Data to examine START

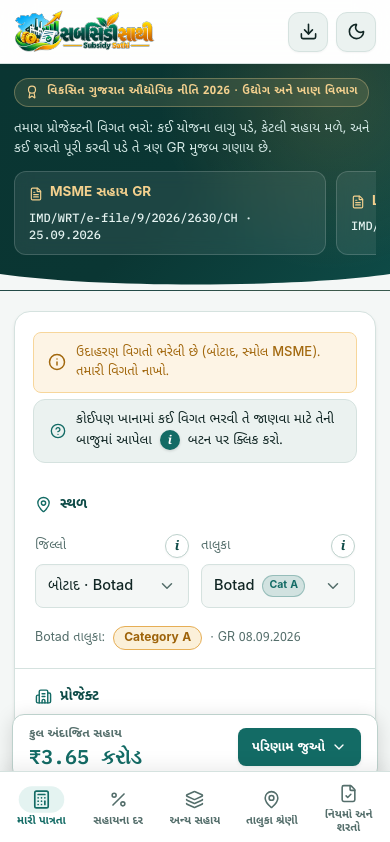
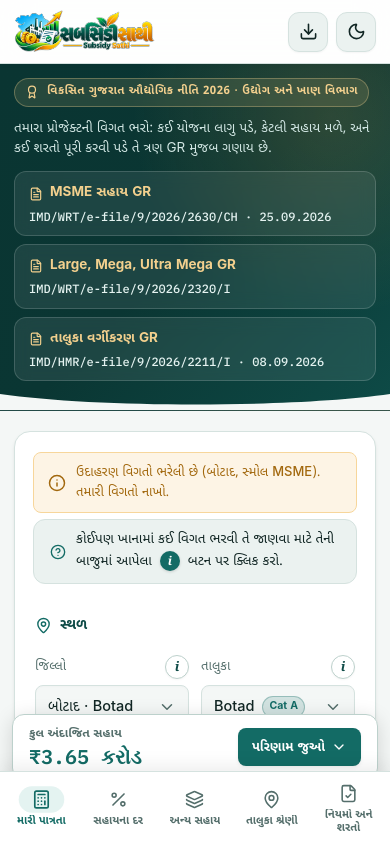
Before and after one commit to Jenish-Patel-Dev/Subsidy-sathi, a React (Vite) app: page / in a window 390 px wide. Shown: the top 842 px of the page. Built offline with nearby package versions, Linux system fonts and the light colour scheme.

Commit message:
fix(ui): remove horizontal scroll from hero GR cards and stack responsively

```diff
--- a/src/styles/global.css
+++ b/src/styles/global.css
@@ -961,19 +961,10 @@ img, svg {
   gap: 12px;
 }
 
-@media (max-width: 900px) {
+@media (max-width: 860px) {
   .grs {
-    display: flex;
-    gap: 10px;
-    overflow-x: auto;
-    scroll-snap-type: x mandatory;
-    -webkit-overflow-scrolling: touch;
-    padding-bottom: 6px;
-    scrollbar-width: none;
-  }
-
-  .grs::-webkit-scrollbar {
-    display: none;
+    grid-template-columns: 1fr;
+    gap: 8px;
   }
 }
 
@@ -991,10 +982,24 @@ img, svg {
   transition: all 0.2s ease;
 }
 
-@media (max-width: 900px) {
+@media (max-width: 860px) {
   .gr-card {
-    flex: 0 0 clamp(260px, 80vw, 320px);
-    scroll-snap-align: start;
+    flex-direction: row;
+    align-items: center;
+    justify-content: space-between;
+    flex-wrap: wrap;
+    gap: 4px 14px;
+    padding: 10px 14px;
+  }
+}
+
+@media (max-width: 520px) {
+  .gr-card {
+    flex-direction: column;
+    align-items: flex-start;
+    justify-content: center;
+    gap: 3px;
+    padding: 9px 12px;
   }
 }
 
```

Data to examine END

About this exercise:
Could the entries above be written out word for word, with no pictures?

Exercise result:
Before and after one commit to Jenish-Patel-Dev/Subsidy-sathi, a React (Vite) app: page / in a window 390 px wide. Shown: the top 842 px of the page. Built offline with nearby package versions, Linux system fonts and the light colour scheme.

Commit message:
fix(ui): remove horizontal scroll from hero GR cards and stack responsively

```diff
--- a/src/styles/global.css
+++ b/src/styles/global.css
@@ -961,19 +961,10 @@ img, svg {
   gap: 12px;
 }
 
-@media (max-width: 900px) {
+@media (max-width: 860px) {
   .grs {
-    display: flex;
-    gap: 10px;
-    overflow-x: auto;
-    scroll-snap-type: x mandatory;
-    -webkit-overflow-scrolling: touch;
-    padding-bottom: 6px;
-    scrollbar-width: none;
-  }
-
-  .grs::-webkit-scrollbar {
-    display: none;
+    grid-template-columns: 1fr;
+    gap: 8px;
   }
 }
 
@@ -991,10 +982,24 @@ img, svg {
   transition: all 0.2s ease;
 }
 
-@media (max-width: 900px) {
+@media (max-width: 860px) {
   .gr-card {
-    flex: 0 0 clamp(260px, 80vw, 320px);
-    scroll-snap-align: start;
+    flex-direction: row;
+    align-items: center;
+    justify-content: space-between;
+    flex-wrap: wrap;
+    gap: 4px 14px;
+    padding: 10px 14px;
+  }
+}
+
+@media (max-width: 520px) {
+  .gr-card {
+    flex-direction: column;
+    align-items: flex-start;
+    justify-content: center;
+    gap: 3px;
+    padding: 9px 12px;
   }
 }
 
```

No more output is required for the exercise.